Unfortunately, these hip replacements can wear out over time. To reduce this wear, there are other materials used less commonly to replace the hip joint. These so-called alternative bearing surfaces can either be all metal (no plastic), or have ceramic parts.
While these alternative bearing hip replacements do not seem to wear out as quickly as a standard hip replacement, there are other concerns with these materials. One specific concern, especially with ceramic hip replacements, is that the artificial joint is prone to make a squeaking noise. The squeak from an artificial hip replacement may be an inconvenience, or it may be a sign of problems with the artificial joint.
What Causes a Squeaking Hip?Squeaking from a hip replacement can be the result of different issues related to the implant, the surgery, or the patient.
- Implant Issues
Squeaking is almost always a problem in patients who have an implant with an alternative bearing surface (something other than metal and plastic), and most commonly with ceramic hip replacements.
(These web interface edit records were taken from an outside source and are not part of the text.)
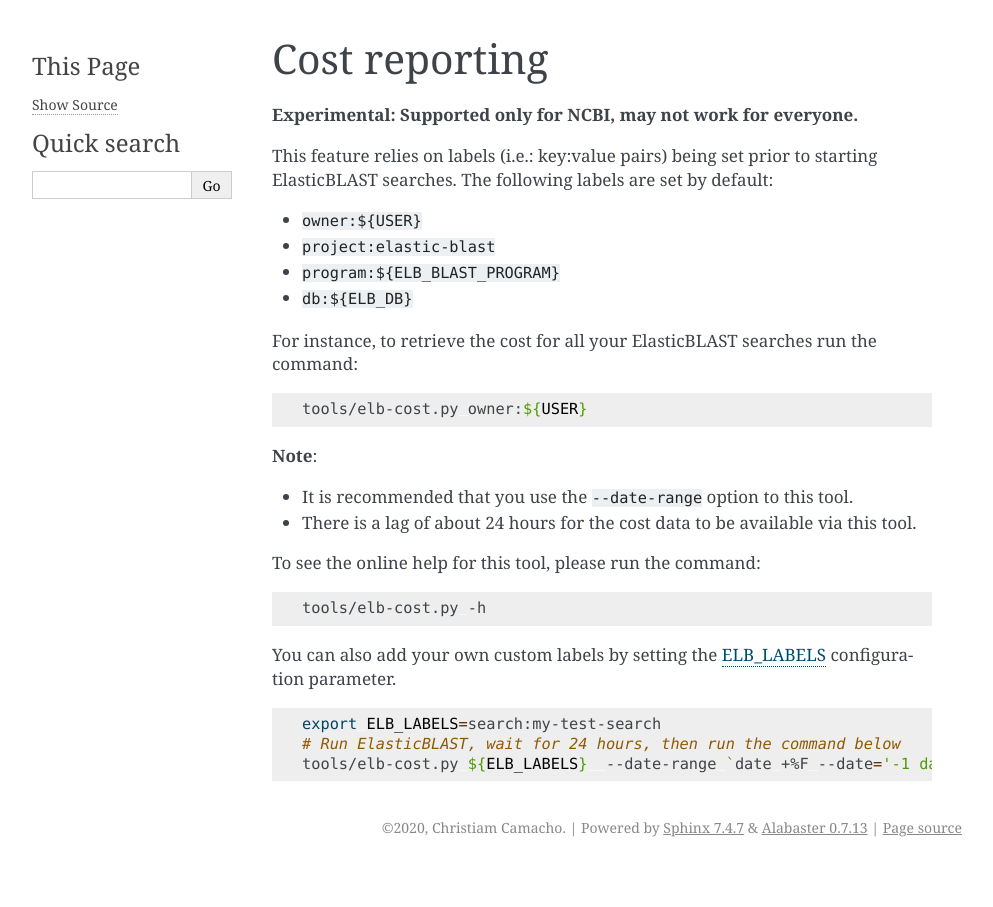
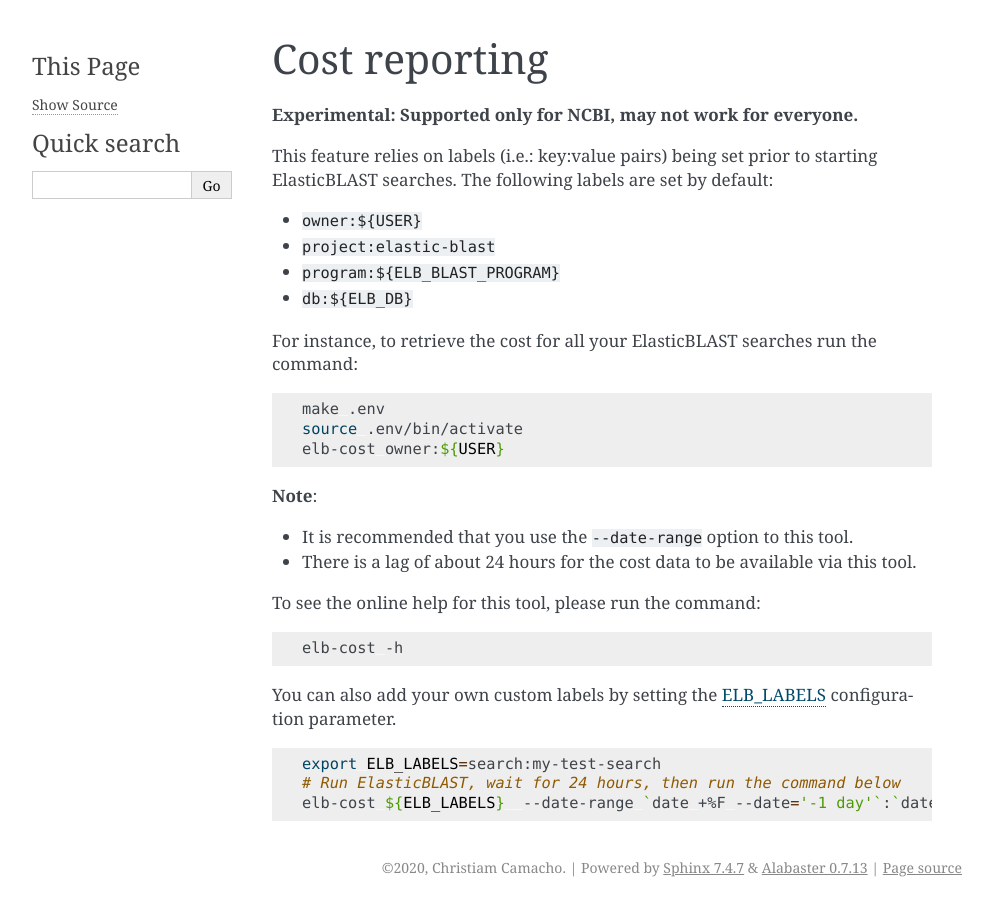
Before and after one commit to ncbi/elastic-blast-docs, a Sphinx documentation site: the page built from docs/source/cost.rst, in a window 1280 px wide. Shown: the whole page, without its empty margins (148-1141 px from the left). Built offline with Sphinx 7.4.7, drawn with Linux system fonts in a browser that asks for light colours.

Commit message:
upgrade to version 0.0.2 - in progress

```diff
--- a/docs/source/conf.py
+++ b/docs/source/conf.py
@@ -22,7 +22,7 @@ copyright = '2020, Christiam Camacho'
 author = 'Christiam Camacho'
 
 # The full version, including alpha/beta/rc tags
-release = '0.0.1'
+release = '0.0.2'
 
 
 # -- General configuration ---------------------------------------------------
--- a/docs/source/cost.rst
+++ b/docs/source/cost.rst
@@ -18,7 +18,9 @@ command:
 
 .. code-block:: bash
 
-    tools/elb-cost.py owner:${USER}
+    make .env
+    source .env/bin/activate
+    elb-cost owner:${USER}
 
 **Note**:
 
@@ -30,7 +32,7 @@ To see the online help for this tool, please run the command:
 
 .. code-block:: bash
 
-    tools/elb-cost.py -h
+    elb-cost -h
 
 You can also add your own custom labels by setting the :ref:`ELB_LABELS`
 configuration parameter.
@@ -39,4 +41,4 @@ configuration parameter.
 
     export ELB_LABELS=search:my-test-search
     # Run ElasticBLAST, wait for 24 hours, then run the command below
-    tools/elb-cost.py ${ELB_LABELS}  --date-range `date +%F --date='-1 day'`:`date +%F`
+    elb-cost ${ELB_LABELS}  --date-range `date +%F --date='-1 day'`:`date +%F`
--- a/docs/source/quickstart.rst
+++ b/docs/source/quickstart.rst
@@ -15,7 +15,7 @@ Get the sources
 Configure it
 ------------
 
-Edit one of the sample configuration files (e.g.: ``config/setenv-nr.sh``), providing
+Edit one of the sample configuration files (e.g.: ``share/config/setenv-nr.sh``), providing
 at least the following configuration variables:
 
 #. :ref:`ELB_GCP_PROJECT`
@@ -32,7 +32,7 @@ Then load that file in your environment (assumes ``bash`` shell) with the comman
 
 .. code-block:: bash
 
-    source config/setenv-nr.sh
+    source share/config/setenv-nr.sh
 
 See :ref:`configuration` for details on the configuration parameters.
 
```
Some specific implants have been more prone to squeaking, and in some cases it seems to be related to the size of the implant, with smaller implants squeaking more commonly.
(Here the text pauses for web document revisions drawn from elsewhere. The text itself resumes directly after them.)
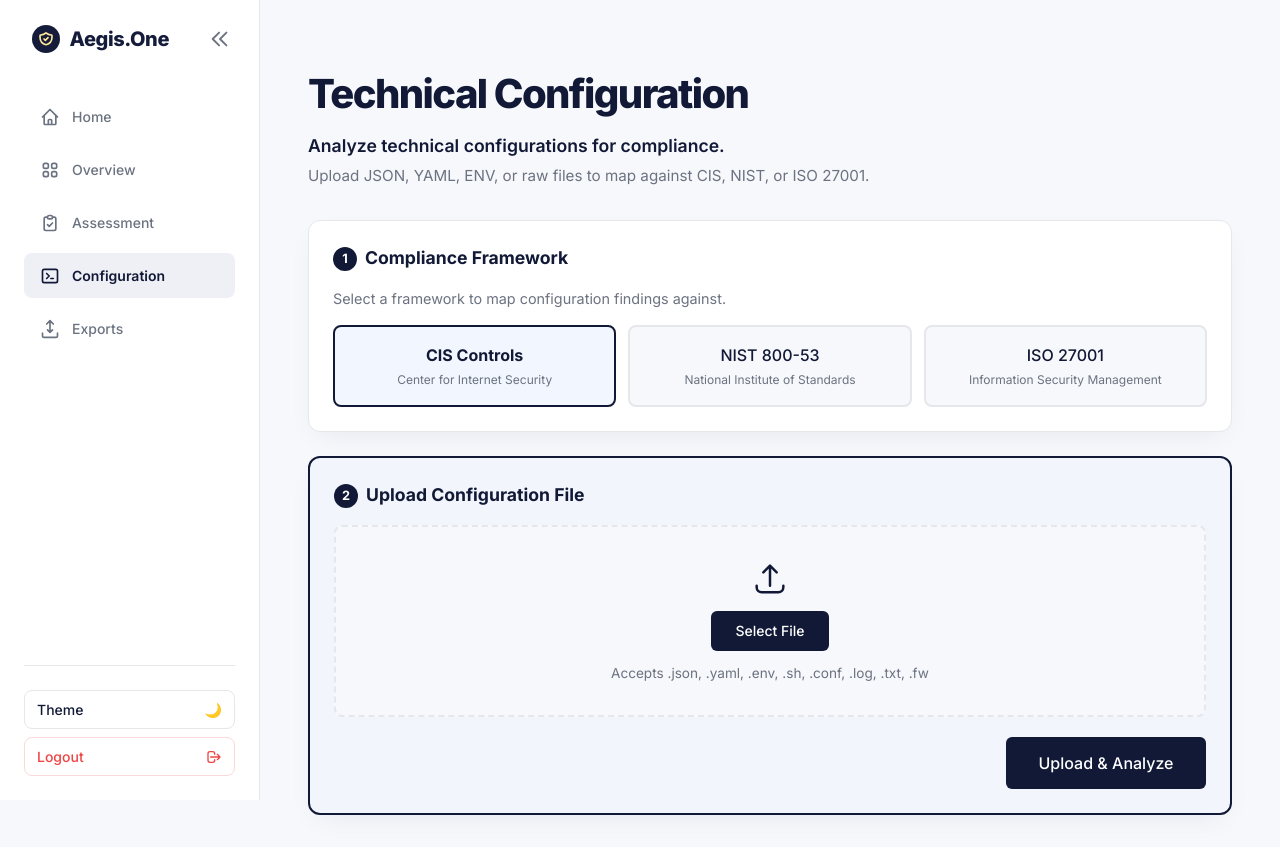
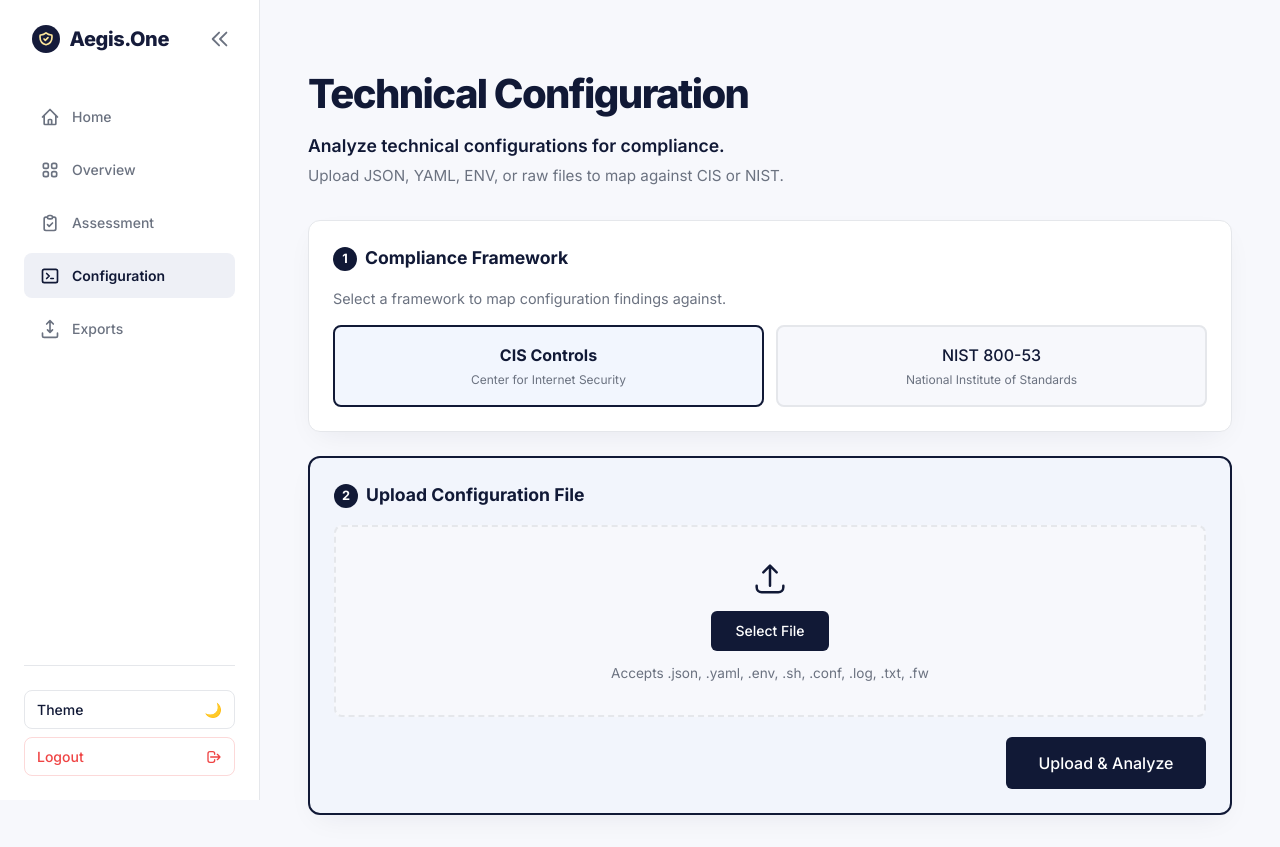
Before and after one commit to HebaAhmed33/final-project, a Next.js app in the folder frontend/: page /configuration in a window 1280 px wide. Built offline with nearby package versions, Linux system fonts and the light colour scheme; sample sign-in values are in the browser's storage.

Commit message:
Remove ISO 27001 from Technical Configuration page (handled in Assessment flow only)

```diff
--- a/frontend/app/configuration/page.js
+++ b/frontend/app/configuration/page.js
@@ -76,7 +76,7 @@ export default function ConfigurationPage() {
           Analyze technical configurations for compliance.
         </p>
         <p style={{ color: "var(--text-muted)", fontSize: "0.95rem", maxWidth: "700px", lineHeight: "1.6", margin: 0 }}>
-          Upload JSON, YAML, ENV, or raw files to map against CIS, NIST, or ISO 27001.
+          Upload JSON, YAML, ENV, or raw files to map against CIS or NIST.
         </p>
       </div>
 
@@ -98,11 +98,10 @@ export default function ConfigurationPage() {
               <h3 style={{ fontSize: "1.1rem", fontWeight: 700, color: "var(--text-main)", margin: 0 }}>Compliance Framework</h3>
             </div>
             <p style={{ color: "var(--text-muted)", fontSize: "0.9rem", marginBottom: "1rem" }}>Select a framework to map configuration findings against.</p>
-            <div style={{ display: "grid", gridTemplateColumns: "repeat(3, 1fr)", gap: "0.75rem" }}>
+            <div style={{ display: "grid", gridTemplateColumns: "repeat(2, 1fr)", gap: "0.75rem" }}>
               {[
                 { key: "cis", label: "CIS Controls", desc: "Center for Internet Security" },
                 { key: "nist", label: "NIST 800-53", desc: "National Institute of Standards" },
-                { key: "iso27001", label: "ISO 27001", desc: "Information Security Management" },
               ].map((fw) => (
                 <button key={fw.key} type="button" onClick={() => setConfigFramework(fw.key)}
                   style={{
```
Also changed, not shown: 1 other file (tests, documents, lock files or other folders).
- Surgical Positioning
When a hip replacement implant is positioned in your body, your surgeon must ensure it is appropriately aligned. Some studies have found that issues with implant alignment can lead to a tendency for squeaking.
- Patient Factors
Certain patient characteristics have been associated with squeaking, including being young, heavy, and tall. Patients who move their hip through a wider range of motion are also more likely to experience squeaking of their hip replacement.
Is a Squeak a Problem?Most often, no. A squeaking hip is usually an inconvenience, and your doctor may be able to help you prevent squeaking by advising you on specific positions and activities to avoid. However, any squeaking should be reported to, and evaluated by, your doctor. Especially with ceramic hip replacements, there are reports of rare cases of squeaking being an early sign of an implant problem.
If the squeaking is determined not to be a problem with the implant, and the noise is tolerable, the problem is usually left alone. If the implant is a problem, or if the squeaking cannot be tolerated, a second hip replacement surgery, called a revision hip replacement can be performed.
Walter WL, et al. "A Review of Squeaking Hips" J Am Acad Orthop Surg, Vol 18, No 6, June 2010, 319-326.